=== TASK REQUIREMENTS ===
The output must match the entries below exactly, with pictures removed.

=== EXCERPTED RECORDS ===
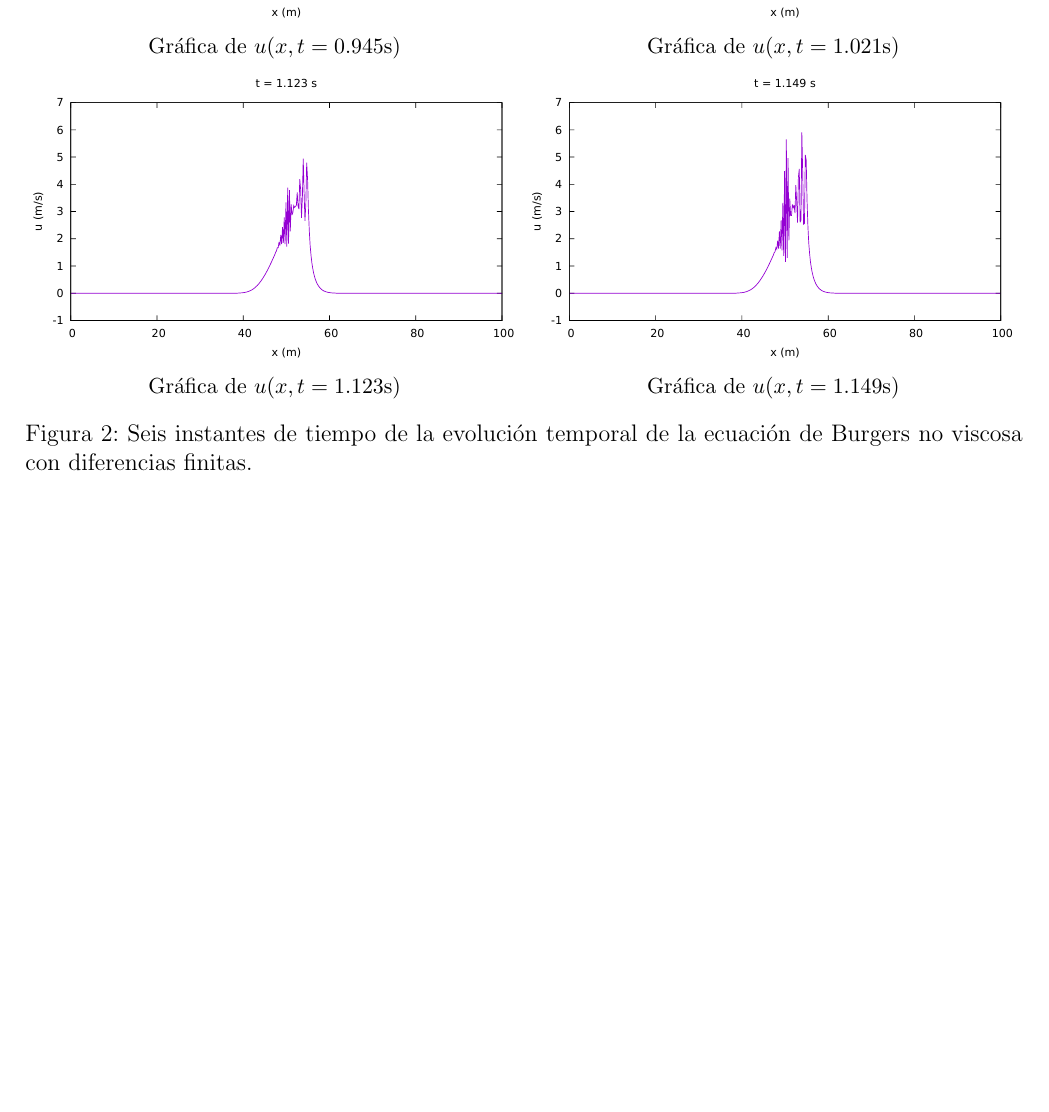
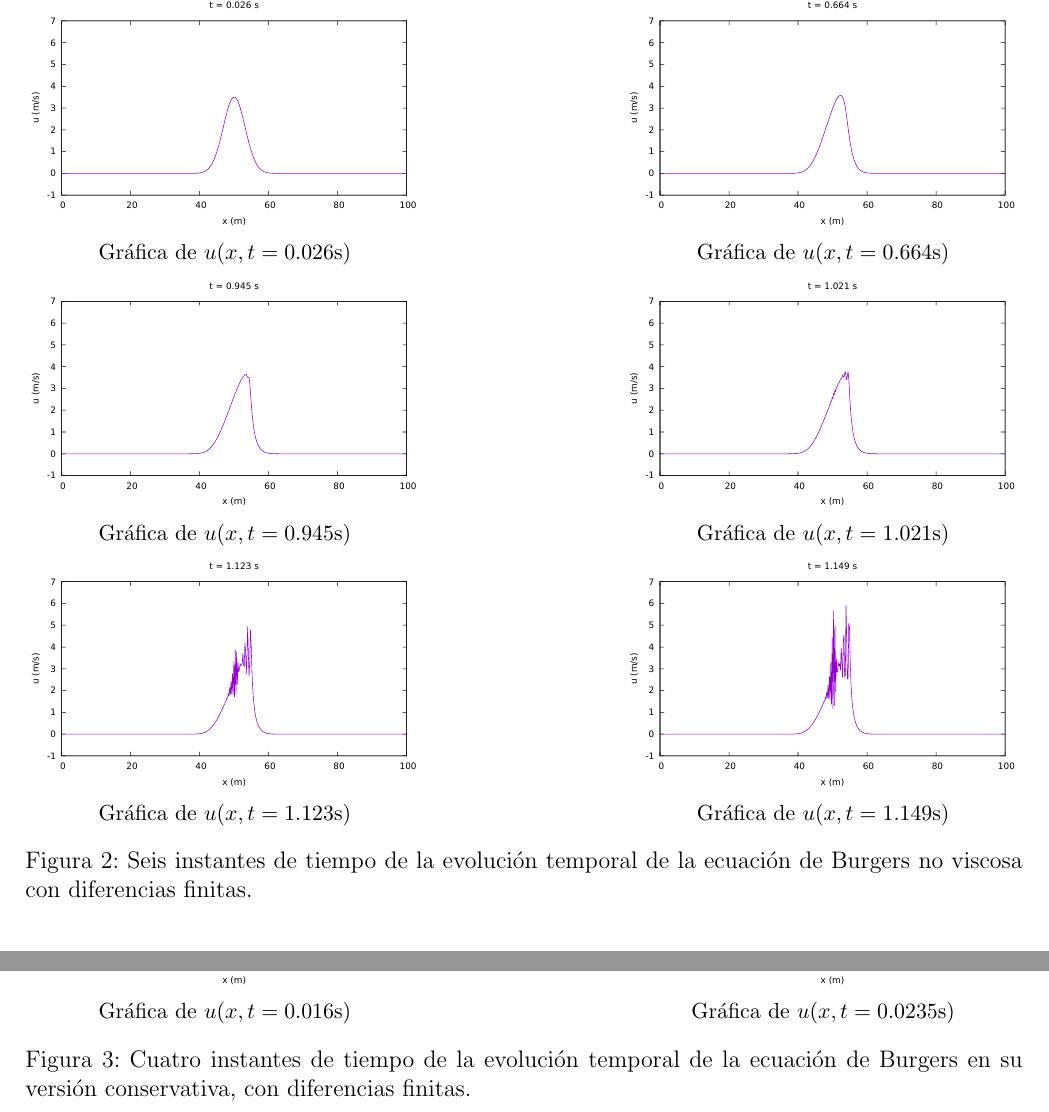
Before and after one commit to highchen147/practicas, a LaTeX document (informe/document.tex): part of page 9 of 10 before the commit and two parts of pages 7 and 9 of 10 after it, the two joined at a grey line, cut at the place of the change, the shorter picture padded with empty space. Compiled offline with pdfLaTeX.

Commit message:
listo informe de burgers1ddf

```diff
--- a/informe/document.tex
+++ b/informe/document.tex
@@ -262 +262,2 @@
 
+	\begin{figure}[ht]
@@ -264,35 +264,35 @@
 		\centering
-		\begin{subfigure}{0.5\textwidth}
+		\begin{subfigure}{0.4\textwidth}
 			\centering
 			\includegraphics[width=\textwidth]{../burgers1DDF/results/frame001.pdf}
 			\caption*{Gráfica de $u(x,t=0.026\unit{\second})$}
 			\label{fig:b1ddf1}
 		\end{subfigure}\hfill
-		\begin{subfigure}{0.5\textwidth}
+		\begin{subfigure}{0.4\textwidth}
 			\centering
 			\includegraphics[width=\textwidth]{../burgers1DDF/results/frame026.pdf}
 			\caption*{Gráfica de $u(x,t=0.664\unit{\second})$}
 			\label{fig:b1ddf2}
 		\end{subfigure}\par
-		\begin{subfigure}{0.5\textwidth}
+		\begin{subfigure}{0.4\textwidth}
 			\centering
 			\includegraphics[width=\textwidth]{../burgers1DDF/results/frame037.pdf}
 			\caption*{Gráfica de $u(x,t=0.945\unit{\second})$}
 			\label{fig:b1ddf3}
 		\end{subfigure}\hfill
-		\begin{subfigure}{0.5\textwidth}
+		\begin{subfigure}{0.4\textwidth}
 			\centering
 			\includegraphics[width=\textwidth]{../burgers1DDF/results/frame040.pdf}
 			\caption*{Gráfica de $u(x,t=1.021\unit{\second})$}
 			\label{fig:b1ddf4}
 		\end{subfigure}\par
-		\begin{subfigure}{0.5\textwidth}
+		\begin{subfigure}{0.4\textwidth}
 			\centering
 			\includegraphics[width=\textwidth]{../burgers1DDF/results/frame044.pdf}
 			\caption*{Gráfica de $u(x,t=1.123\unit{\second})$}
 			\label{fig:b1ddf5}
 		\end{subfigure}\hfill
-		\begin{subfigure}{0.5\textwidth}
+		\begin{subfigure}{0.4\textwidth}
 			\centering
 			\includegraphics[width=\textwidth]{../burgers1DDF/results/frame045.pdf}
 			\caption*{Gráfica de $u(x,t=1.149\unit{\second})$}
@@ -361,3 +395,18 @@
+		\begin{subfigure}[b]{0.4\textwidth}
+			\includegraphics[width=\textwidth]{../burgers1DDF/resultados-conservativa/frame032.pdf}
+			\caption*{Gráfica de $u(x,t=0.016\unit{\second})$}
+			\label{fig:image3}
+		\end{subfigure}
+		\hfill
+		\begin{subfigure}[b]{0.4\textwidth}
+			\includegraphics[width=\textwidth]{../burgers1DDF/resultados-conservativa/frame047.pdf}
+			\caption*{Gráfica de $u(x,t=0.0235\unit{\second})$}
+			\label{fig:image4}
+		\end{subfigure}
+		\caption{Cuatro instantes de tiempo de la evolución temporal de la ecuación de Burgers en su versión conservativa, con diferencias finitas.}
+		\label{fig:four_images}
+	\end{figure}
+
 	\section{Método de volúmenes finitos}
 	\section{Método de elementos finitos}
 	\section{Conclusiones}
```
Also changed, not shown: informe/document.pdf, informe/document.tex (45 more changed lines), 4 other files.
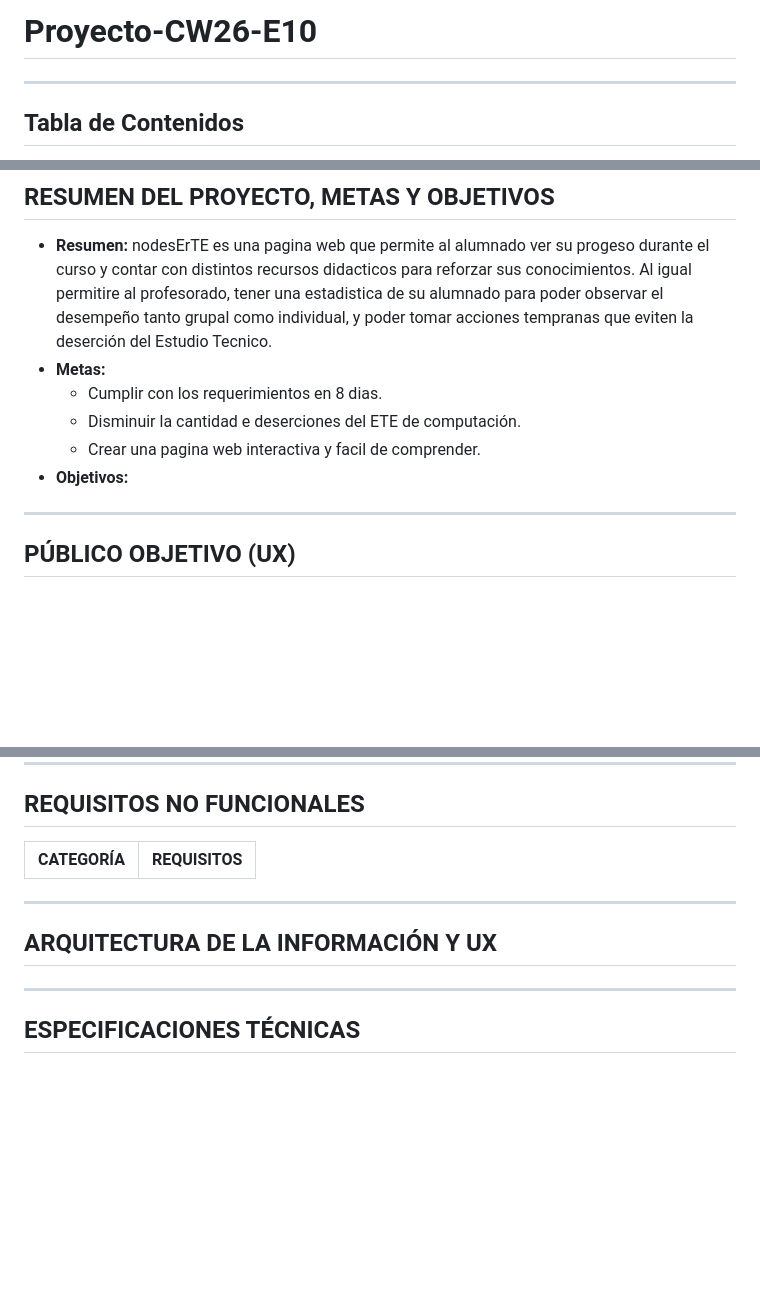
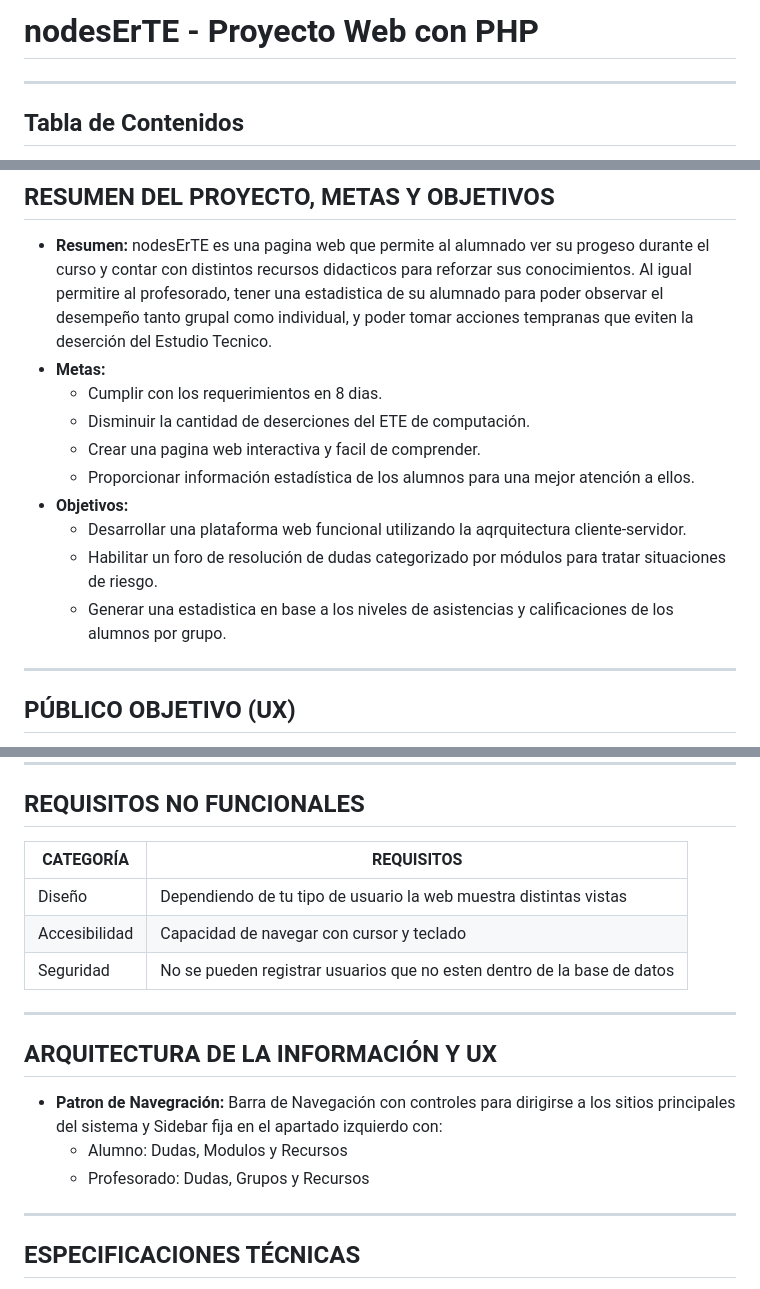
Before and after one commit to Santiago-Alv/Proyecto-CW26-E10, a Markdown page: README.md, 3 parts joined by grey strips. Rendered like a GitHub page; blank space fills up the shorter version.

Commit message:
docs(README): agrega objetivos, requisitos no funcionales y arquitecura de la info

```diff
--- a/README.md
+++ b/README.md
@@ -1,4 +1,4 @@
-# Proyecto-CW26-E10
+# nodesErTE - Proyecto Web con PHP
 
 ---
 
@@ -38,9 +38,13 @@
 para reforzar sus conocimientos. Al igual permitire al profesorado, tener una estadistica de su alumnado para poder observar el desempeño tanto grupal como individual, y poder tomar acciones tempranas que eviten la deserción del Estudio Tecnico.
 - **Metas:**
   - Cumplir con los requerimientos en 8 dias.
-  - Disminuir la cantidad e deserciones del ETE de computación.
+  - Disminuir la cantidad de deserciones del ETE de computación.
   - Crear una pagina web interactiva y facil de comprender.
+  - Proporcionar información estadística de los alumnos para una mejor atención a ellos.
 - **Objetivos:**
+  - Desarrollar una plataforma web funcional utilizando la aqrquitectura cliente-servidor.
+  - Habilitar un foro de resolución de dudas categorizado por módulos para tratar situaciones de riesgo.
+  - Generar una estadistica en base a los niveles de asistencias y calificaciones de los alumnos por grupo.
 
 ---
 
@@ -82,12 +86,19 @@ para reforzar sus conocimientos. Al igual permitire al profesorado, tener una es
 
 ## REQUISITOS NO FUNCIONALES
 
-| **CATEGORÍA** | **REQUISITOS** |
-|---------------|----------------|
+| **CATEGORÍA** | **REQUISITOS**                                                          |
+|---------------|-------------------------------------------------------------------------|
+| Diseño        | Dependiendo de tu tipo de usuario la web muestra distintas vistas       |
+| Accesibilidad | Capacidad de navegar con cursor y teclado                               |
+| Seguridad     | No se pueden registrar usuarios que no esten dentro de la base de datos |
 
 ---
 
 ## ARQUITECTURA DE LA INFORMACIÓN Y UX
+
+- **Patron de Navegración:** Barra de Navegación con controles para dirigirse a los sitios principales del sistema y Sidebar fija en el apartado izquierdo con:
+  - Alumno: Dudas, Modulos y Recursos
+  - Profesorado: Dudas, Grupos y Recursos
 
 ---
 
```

=== OUTPUT FOR THIS TASK ===
Before and after one commit to highchen147/practicas, a LaTeX document (informe/document.tex): part of page 9 of 10 before the commit and two parts of pages 7 and 9 of 10 after it, the two joined at a grey line, cut at the place of the change, the shorter picture padded with empty space. Compiled offline with pdfLaTeX.

Commit message:
listo informe de burgers1ddf

```diff
--- a/informe/document.tex
+++ b/informe/document.tex
@@ -262 +262,2 @@
 
+	\begin{figure}[ht]
@@ -264,35 +264,35 @@
 		\centering
-		\begin{subfigure}{0.5\textwidth}
+		\begin{subfigure}{0.4\textwidth}
 			\centering
 			\includegraphics[width=\textwidth]{../burgers1DDF/results/frame001.pdf}
 			\caption*{Gráfica de $u(x,t=0.026\unit{\second})$}
 			\label{fig:b1ddf1}
 		\end{subfigure}\hfill
-		\begin{subfigure}{0.5\textwidth}
+		\begin{subfigure}{0.4\textwidth}
 			\centering
 			\includegraphics[width=\textwidth]{../burgers1DDF/results/frame026.pdf}
 			\caption*{Gráfica de $u(x,t=0.664\unit{\second})$}
 			\label{fig:b1ddf2}
 		\end{subfigure}\par
-		\begin{subfigure}{0.5\textwidth}
+		\begin{subfigure}{0.4\textwidth}
 			\centering
 			\includegraphics[width=\textwidth]{../burgers1DDF/results/frame037.pdf}
 			\caption*{Gráfica de $u(x,t=0.945\unit{\second})$}
 			\label{fig:b1ddf3}
 		\end{subfigure}\hfill
-		\begin{subfigure}{0.5\textwidth}
+		\begin{subfigure}{0.4\textwidth}
 			\centering
 			\includegraphics[width=\textwidth]{../burgers1DDF/results/frame040.pdf}
 			\caption*{Gráfica de $u(x,t=1.021\unit{\second})$}
 			\label{fig:b1ddf4}
 		\end{subfigure}\par
-		\begin{subfigure}{0.5\textwidth}
+		\begin{subfigure}{0.4\textwidth}
 			\centering
 			\includegraphics[width=\textwidth]{../burgers1DDF/results/frame044.pdf}
 			\caption*{Gráfica de $u(x,t=1.123\unit{\second})$}
 			\label{fig:b1ddf5}
 		\end{subfigure}\hfill
-		\begin{subfigure}{0.5\textwidth}
+		\begin{subfigure}{0.4\textwidth}
 			\centering
 			\includegraphics[width=\textwidth]{../burgers1DDF/results/frame045.pdf}
 			\caption*{Gráfica de $u(x,t=1.149\unit{\second})$}
@@ -361,3 +395,18 @@
+		\begin{subfigure}[b]{0.4\textwidth}
+			\includegraphics[width=\textwidth]{../burgers1DDF/resultados-conservativa/frame032.pdf}
+			\caption*{Gráfica de $u(x,t=0.016\unit{\second})$}
+			\label{fig:image3}
+		\end{subfigure}
+		\hfill
+		\begin{subfigure}[b]{0.4\textwidth}
+			\includegraphics[width=\textwidth]{../burgers1DDF/resultados-conservativa/frame047.pdf}
+			\caption*{Gráfica de $u(x,t=0.0235\unit{\second})$}
+			\label{fig:image4}
+		\end{subfigure}
+		\caption{Cuatro instantes de tiempo de la evolución temporal de la ecuación de Burgers en su versión conservativa, con diferencias finitas.}
+		\label{fig:four_images}
+	\end{figure}
+
 	\section{Método de volúmenes finitos}
 	\section{Método de elementos finitos}
 	\section{Conclusiones}
```
Also changed, not shown: informe/document.pdf, informe/document.tex (45 more changed lines), 4 other files.
Before and after one commit to Santiago-Alv/Proyecto-CW26-E10, a Markdown page: README.md, 3 parts joined by grey strips. Rendered like a GitHub page; blank space fills up the shorter version.

Commit message:
docs(README): agrega objetivos, requisitos no funcionales y arquitecura de la info

```diff
--- a/README.md
+++ b/README.md
@@ -1,4 +1,4 @@
-# Proyecto-CW26-E10
+# nodesErTE - Proyecto Web con PHP
 
 ---
 
@@ -38,9 +38,13 @@
 para reforzar sus conocimientos. Al igual permitire al profesorado, tener una estadistica de su alumnado para poder observar el desempeño tanto grupal como individual, y poder tomar acciones tempranas que eviten la deserción del Estudio Tecnico.
 - **Metas:**
   - Cumplir con los requerimientos en 8 dias.
-  - Disminuir la cantidad e deserciones del ETE de computación.
+  - Disminuir la cantidad de deserciones del ETE de computación.
   - Crear una pagina web interactiva y facil de comprender.
+  - Proporcionar información estadística de los alumnos para una mejor atención a ellos.
 - **Objetivos:**
+  - Desarrollar una plataforma web funcional utilizando la aqrquitectura cliente-servidor.
+  - Habilitar un foro de resolución de dudas categorizado por módulos para tratar situaciones de riesgo.
+  - Generar una estadistica en base a los niveles de asistencias y calificaciones de los alumnos por grupo.
 
 ---
 
@@ -82,12 +86,19 @@ para reforzar sus conocimientos. Al igual permitire al profesorado, tener una es
 
 ## REQUISITOS NO FUNCIONALES
 
-| **CATEGORÍA** | **REQUISITOS** |
-|---------------|----------------|
+| **CATEGORÍA** | **REQUISITOS**                                                          |
+|---------------|-------------------------------------------------------------------------|
+| Diseño        | Dependiendo de tu tipo de usuario la web muestra distintas vistas       |
+| Accesibilidad | Capacidad de navegar con cursor y teclado                               |
+| Seguridad     | No se pueden registrar usuarios que no esten dentro de la base de datos |
 
 ---
 
 ## ARQUITECTURA DE LA INFORMACIÓN Y UX
+
+- **Patron de Navegración:** Barra de Navegación con controles para dirigirse a los sitios principales del sistema y Sidebar fija en el apartado izquierdo con:
+  - Alumno: Dudas, Modulos y Recursos
+  - Profesorado: Dudas, Grupos y Recursos
 
 ---
 
```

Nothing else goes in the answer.